The team, led by cell biologist Michael P. Lisanti, M.D., Ph.D., professor of cancer biology at Jefferson Medical College and Richard Pestell, M.D., Ph.D., director of Jefferson's Kimmel Cancer Center, found that a known mutation in the Caveolin-1 gene is present in approximately 19 percent of all breast cancers that are fed by estrogen ?so called "estrogen receptor-positive" cells. The group also discovered six new Caveolin-1 mutations associated with estrogen-driven breast cancers. As many as nearly 35 percent of such breast cancers may carry Caveolin-1 mutations, Dr. Lisanti says.
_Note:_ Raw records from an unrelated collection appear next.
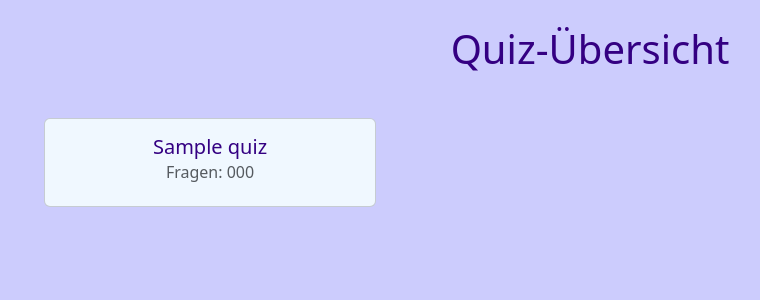
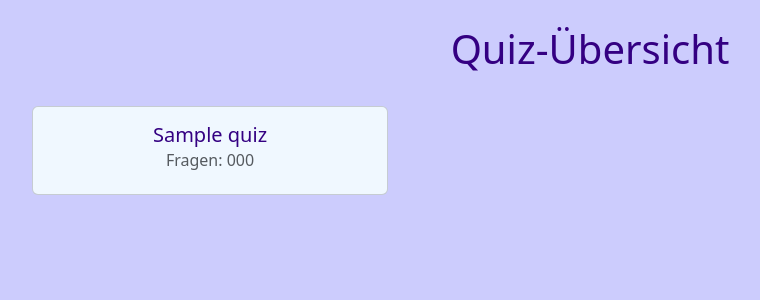
Before and after one commit to sebastianseidel24/QuizMeister, a Flask app: template templates/quizoverview.html in a window 1280 px wide. Shown: the part 56-356 px from the top of the page, without its empty margins (50-810 px from the left). Run offline with Flask 3, Linux system fonts and the light colour scheme; the template is opened without the code that fills it: most values are stand-ins (such as "Sample title", 1, 10 or a date in 2020); some libraries are stand-ins or nearby versions.

Commit message:
quizoverview updates

```diff
--- a/static/style.css
+++ b/static/style.css
@@ -84,7 +84,6 @@ a.card {
     text-decoration: none;
     color: rgb(52, 0, 130);
     background-color: aliceblue;
-    margin: 12px;
 }
 
 a.card:hover {
--- a/templates/quizoverview.html
+++ b/templates/quizoverview.html
@@ -39,9 +39,9 @@
     <h1>Quiz-Übersicht</h1>
 
     <div class="container">
-        <div class="row justify-content-start">
+        <div class="row g-4 justify-content-start">
             {% for quiz in quizzes %}
-            <div class="col-4">
+            <div class="col-12 col-sm-6 col-lg-4">
                 <a class="card"  href="{{ url_for('quiz', quiz_id=quiz['rowid']) }}">
                     <div class="card-body">
                         <h5 class="card-title">{{ quiz['title'] }}</h5>
```
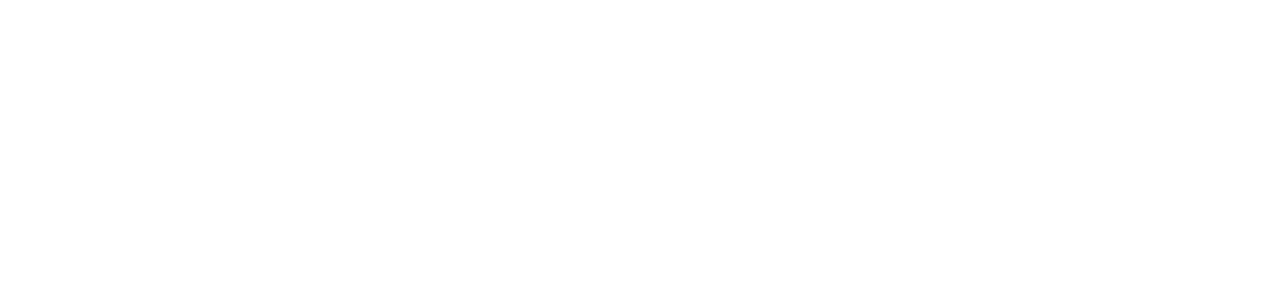
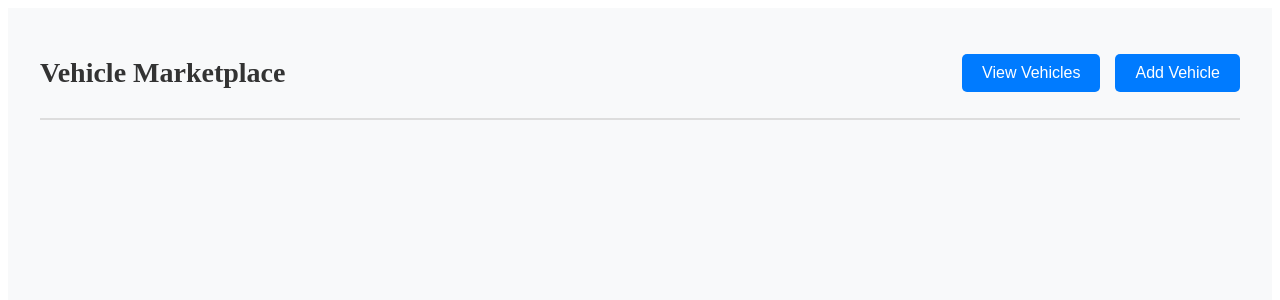
Before and after one commit to yahorpaulson/online-marketplace, an Angular app in the folder online-marketplace/: page /vehicleMarket in a window 1280 px wide. Before the commit this address led to /. Shown: the top 300 px of the page. Built offline with nearby package versions, Linux system fonts and the light colour scheme.

Commit message:
add: vehicle-market to access buyer and seller view

```diff
--- a/online-marketplace/src/app/app.routes.ts
+++ b/online-marketplace/src/app/app.routes.ts
@@ -6,13 +6,15 @@
 import { ProductDetailsComponent } from './product-details/product-details.component';
 import {  VehicleComponent } from './Vehicle/vehicle.component';
 import { AddVehicleComponent } from './add-vehicle/add-vehicle.component';
+import { VehicleMarketComponent } from './vehicle-market/vehicle-market.component';
 
 
 export const routes: Routes = [
     { path: 'retail', component: RetailComponent, children: [{ path: '', component: ProductListComponent }] },
     { path: '', component: HomeComponent },
     { path: 'retail/product/:id', component: ProductDetailsComponent },
-    { path: 'vehicle', component: VehicleComponent },
+    { path: 'vehicles', component: VehicleComponent },
     {path: 'add-vehicle',component: AddVehicleComponent},
+    {path: 'vehicleMarket', component:VehicleMarketComponent},
 
 ];
--- /dev/null
+++ b/online-marketplace/src/app/vehicle-market/vehicle-market.component.css
@@ -0,0 +1,60 @@
+.vehicle-market {
+    display: flex;
+    flex-direction: column;
+    align-items: center;
+    padding: 20px;
+    background-color: #f8f9fa;
+    height: 100vh;
+  }
+
+  .header-container {
+    display: flex;
+    justify-content: space-between;
+    align-items: center;
+    width: 100%;
+    max-width: 1200px;
+    padding: 10px 0;
+    border-bottom: 2px solid #ddd;
+  }
+
+  h1 {
+    font-size: 28px;
+    font-weight: bold;
+    cursor: pointer;
+    color: #333;
+  }
+
+  .header-buttons {
+    display: flex;
+    gap: 15px;
+  }
+
+  button {
+    padding: 10px 20px;
+    font-size: 16px;
+    cursor: pointer;
+    border: none;
+    border-radius: 5px;
+    background-color: #007bff;
+    color: white;
+    transition: background-color 0.3s ease;
+  }
+
+  button:hover {
+    background-color: #0056b3;
+  }
+
+  .logout-button {
+    background-color: #dc3545;
+  }
+
+  .logout-button:hover {
+    background-color: #b71c1c;
+  }
+
+  .content-container {
+    flex: 1;
+    width: 100%;
+    max-width: 1200px;
+    margin-top: 20px;
+  }
--- /dev/null
+++ b/online-marketplace/src/app/vehicle-market/vehicle-market.component.html
@@ -0,0 +1,13 @@
+<div class="vehicle-market">
+    <div class="header-container">
+      <h1 (click)="viewVehicles()">Vehicle Marketplace</h1>
+      <div class="header-buttons">
+        <button (click)="viewVehicles()">View Vehicles</button>
+        <button (click)="navigateToAddVehicles()">Add Vehicle</button>
+        <!--<button class="logout-button" (click)="logout()">Logout</button> -->
+      </div>
+    </div>
+    <div class="content-container">
+      <router-outlet></router-outlet>
+    </div>
+  </div>
--- /dev/null
+++ b/online-marketplace/src/app/vehicle-market/vehicle-market.component.ts
@@ -0,0 +1,29 @@
+import { Component } from '@angular/core';
+import { Router } from '@angular/router';
+import { RouterModule } from '@angular/router';
+
+@Component({
+  selector: 'app-vehicle-market',
+  templateUrl: './vehicle-market.component.html',
+  styleUrls: ['./vehicle-market.component.css'],
+  imports:[RouterModule]
+})
+export class VehicleMarketComponent {
+  constructor(private router: Router) {}
+
+  // Methode zur Ansicht aller Fahrzeuge
+  viewVehicles() {
+    this.router.navigate(['/vehicles']);
+  }
+
+  // Methode zum Navigieren zur Fahrzeug-Hinzufügenseite
+  navigateToAddVehicles() {
+    this.router.navigate(['/add-vehicle']);
+  }
+
+  /*logout() {
+    // Beispiel für Logout-Logik
+    console.log('User logged out');
+    this.router.navigate(['/login']);
+  } */
+}
```
Also changed, not shown: 1 other file (tests, documents, lock files or other folders).
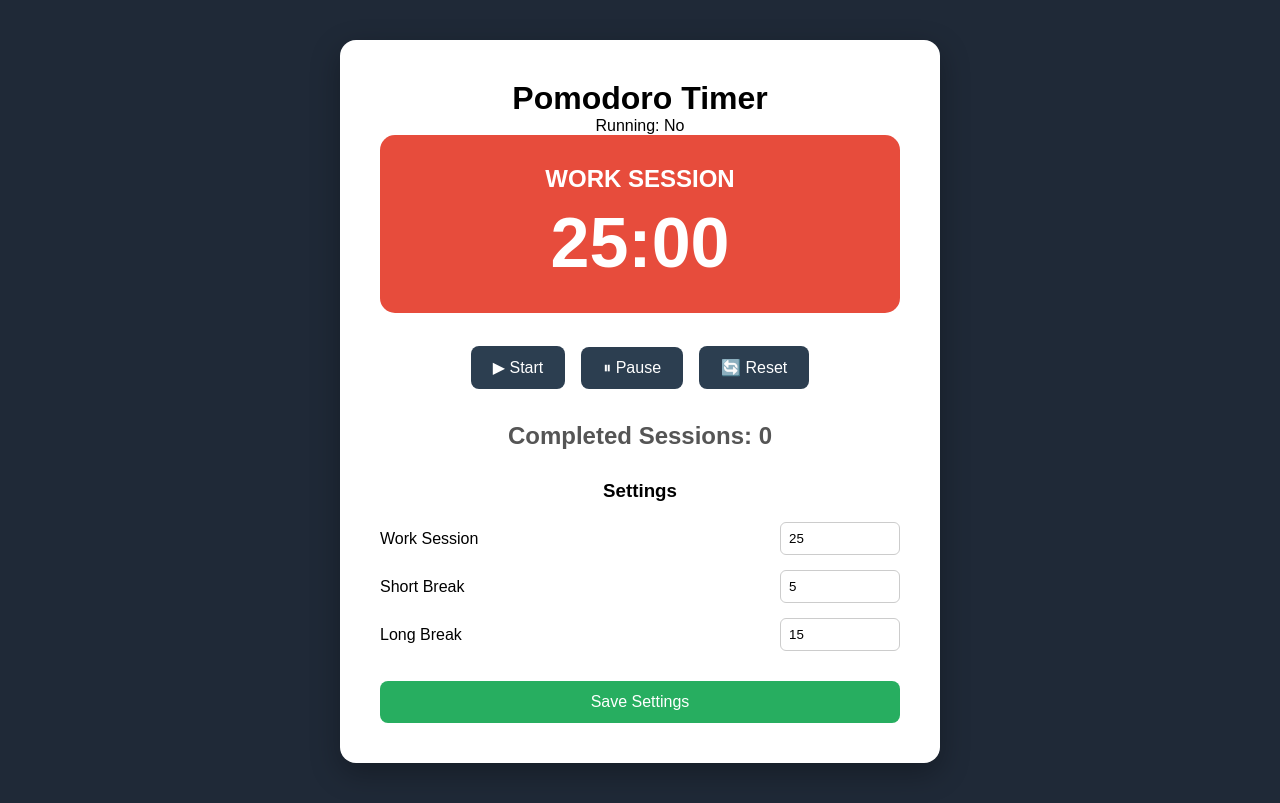
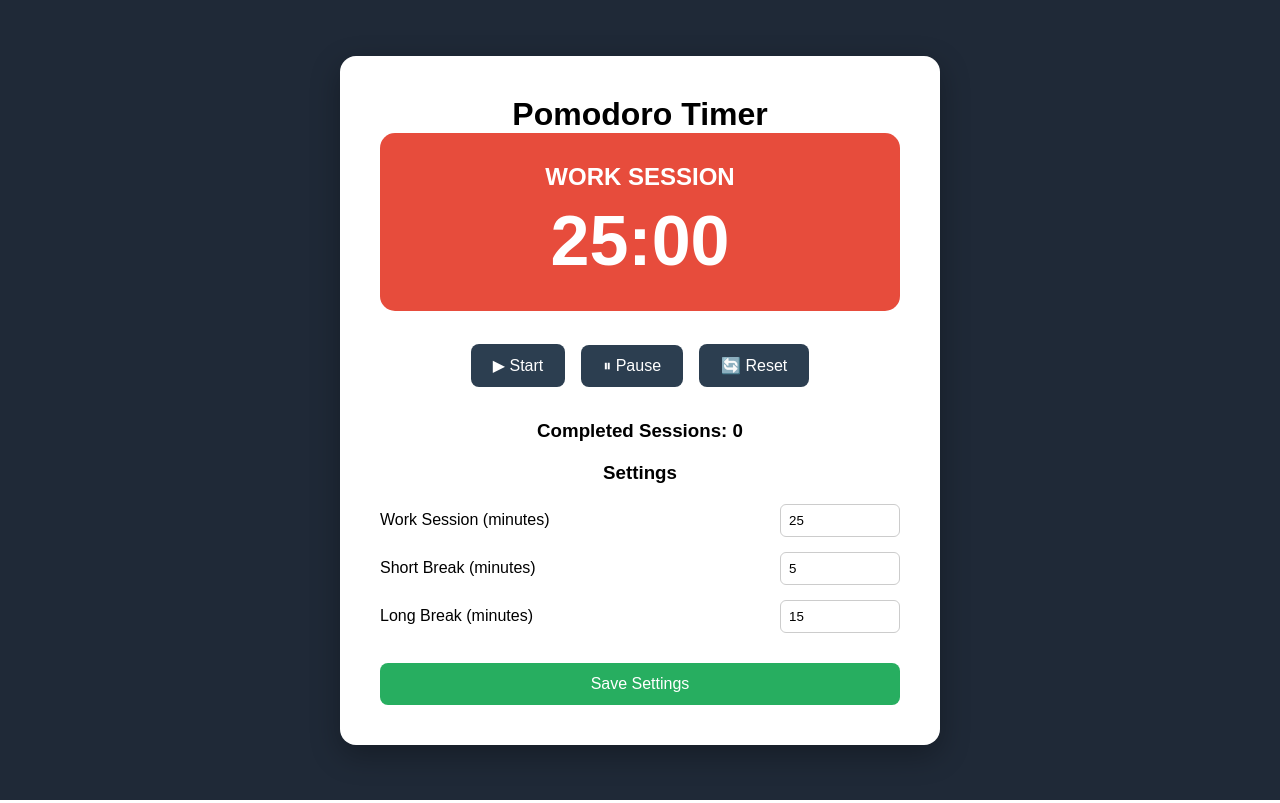
Before and after one commit to dikshani/pomodoro-timer, a React (Vite) app: page / in a window 1280 px wide. Built offline with nearby package versions, Linux system fonts and the light colour scheme.

Commit message:
Connect Settings with timer state

```diff
--- a/src/App.tsx
+++ b/src/App.tsx
@@ -1,4 +1,3 @@
-
 import { useState, useEffect } from "react";
 import "./App.css";
 
@@ -12,8 +11,16 @@ function App() {
   const [timeLeft, setTimeLeft] = useState(25 * 60);
   const [isRunning, setIsRunning] = useState(false);
 
+	const [workTime, setWorkTime] = useState(25);
+const [shortBreak, setShortBreak] = useState(5);
+const [longBreak, setLongBreak] = useState(15);
+
+  const [sessionType, setSessionType] =
+    useState<"work" | "shortBreak" | "longBreak">("work");
+
+  const [sessionCount, setSessionCount] = useState(0);
+
   useEffect(() => {
-
     if (!isRunning) return;
 
     const interval = setInterval(() => {
@@ -21,28 +28,41 @@ const interval = setInterval(() => {
         if (prevTime <= 1) {
           clearInterval(interval);
           setIsRunning(false);
+
+          // session complete logic
+          setSessionCount((prev) => prev + 1);
+
           return 0;
         }
-
         return prevTime - 1;
       });
     }, 1000);
 
     return () => clearInterval(interval);
-
   }, [isRunning]);
 
   const handleReset = () => {
     setIsRunning(false);
-  setTimeLeft(25 * 60);
+    setTimeLeft(workTime * 60);
+  };
+	const handleSaveSettings = () => {
+  setIsRunning(false);
+
+  if (sessionType === "work") {
+    setTimeLeft(workTime * 60);
+  } else if (sessionType === "shortBreak") {
+    setTimeLeft(shortBreak * 60);
+  } else {
+    setTimeLeft(longBreak * 60);
+  }
 };
 
+
+	console.log("Work Time:", workTime);
   return (
     <div className="app">
       <div className="container">
         <Header />
-
-<p>Running: {isRunning ? "Yes" : "No"}</p>
 
         <Timer timeLeft={timeLeft} />
 
@@ -52,8 +72,18 @@ const handleReset = () => {
           onReset={handleReset}
         />
 
-	<Sessions />
-        <Settings />
+        <Sessions sessionCount={sessionCount} />
+
+<Settings
+  workTime={workTime}
+  setWorkTime={setWorkTime}
+  shortBreak={shortBreak}
+  setShortBreak={setShortBreak}
+  longBreak={longBreak}
+  setLongBreak={setLongBreak}
+  onSave={handleSaveSettings}
+/>
+
       </div>
     </div>
   );
--- a/src/components/Controls.tsx
+++ b/src/components/Controls.tsx
@@ -1,33 +1,23 @@
+import type { Dispatch, SetStateAction } from "react";
+
 type ControlsProps = {
   isRunning: boolean;
-  setIsRunning: React.Dispatch<React.SetStateAction<boolean>>;
+  setIsRunning: Dispatch<SetStateAction<boolean>>;
   onReset: () => void;
 };
 
-function Controls({
-  isRunning,
-  setIsRunning,
-  onReset,
-}: ControlsProps) {
+function Controls({ isRunning, setIsRunning, onReset }: ControlsProps) {
   return (
     <div className="controls">
-      <button
-        onClick={() => setIsRunning(true)}
-        disabled={isRunning}
-      >
+      <button onClick={() => setIsRunning(true)} disabled={isRunning}>
         ▶ Start
       </button>
 
-      <button
-        onClick={() => setIsRunning(false)}
-        disabled={!isRunning}
-      >
+      <button onClick={() => setIsRunning(false)} disabled={!isRunning}>
         ⏸ Pause
       </button>
 
-      <button onClick={onReset}>
-        🔄 Reset
-      </button>
+      <button onClick={onReset}>🔄 Reset</button>
     </div>
   );
 }
--- a/src/components/Sessions.tsx
+++ b/src/components/Sessions.tsx
@@ -1,7 +1,11 @@
-function Sessions() {
+type SessionsProps = {
+  sessionCount: number;
+};
+
+function Sessions({ sessionCount }: SessionsProps) {
   return (
-    <div className="sessions">
-      <h3>Completed Sessions: 0</h3>
+    <div style={{ textAlign: "center", margin: "20px" }}>
+      <h3>Completed Sessions: {sessionCount}</h3>
     </div>
   );
 }
--- a/src/components/Settings.tsx
+++ b/src/components/Settings.tsx
@@ -1,24 +1,65 @@
-function Settings() {
+import type { Dispatch, SetStateAction } from "react";
+
+type SettingsProps = {
+  workTime: number;
+  setWorkTime: Dispatch<SetStateAction<number>>;
+
+  shortBreak: number;
+  setShortBreak: Dispatch<SetStateAction<number>>;
+
+  longBreak: number;
+  setLongBreak: Dispatch<SetStateAction<number>>;
+
+  onSave: () => void;
+};
+
+function Settings({
+  workTime,
+  setWorkTime,
+  shortBreak,
+  setShortBreak,
+  longBreak,
+  setLongBreak,
+  onSave,
+}: SettingsProps) {
   return (
     <div className="settings">
       <h3>Settings</h3>
 
       <div className="settings-row">
-        <label>Work Session</label>
-        <input type="number" defaultValue={25} />
+        <label htmlFor="work-time">Work Session (minutes)</label>
+        <input
+          id="work-time"
+          type="number"
+          min="1"
+          value={workTime}
+          onChange={(e) => setWorkTime(Number(e.target.value))}
+        />
       </div>
 
       <div className="settings-row">
-        <label>Short Break</label>
-        <input type="number" defaultValue={5} />
+        <label htmlFor="short-break">Short Break (minutes)</label>
+        <input
+          id="short-break"
+          type="number"
+          min="1"
+          value={shortBreak}
+          onChange={(e) => setShortBreak(Number(e.target.value))}
+        />
       </div>
 
       <div className="settings-row">
-        <label>Long Break</label>
-        <input type="number" defaultValue={15} />
+        <label htmlFor="long-break">Long Break (minutes)</label>
+        <input
+          id="long-break"
+          type="number"
+          min="1"
+          value={longBreak}
+          onChange={(e) => setLongBreak(Number(e.target.value))}
+        />
       </div>
 
-      <button>Save Settings</button>
+      <button onClick={onSave}>Save Settings</button>
     </div>
   );
 }
```
Lines whose indentation alone changed are shown as unchanged.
Caveolin proteins, which play important roles in cell communication, are also involved in a number of diseases and conditions, such as cancer, atherosclerosis, diabetes, Alzheimer's disease and muscular dystrophy.
The researchers, reporting in June 2006 in the American Journal of Pathology, say their results open up the possibility that Caveolin-1 mutations may be involved in the development of estrogen-positive human breast cancer, which accounts for some 70 percent of all breast cancers. "This is the first demonstration that a specific Caveolin-1 mutation is exclusively connected to being estrogen-receptor positive," says Dr. Lisanti, noting that in tests of breast tumor samples, none of those that were estrogen-receptor negative showed caveolin mutations.
"One-third of estrogen receptor-positive patients actually had caveolin mutations, making it one of the most common mutations in that population," he says. "Usually about 70 percent of all human breast cancers are estrogen receptor-positive and 30 perce
Source:Thomas Jefferson University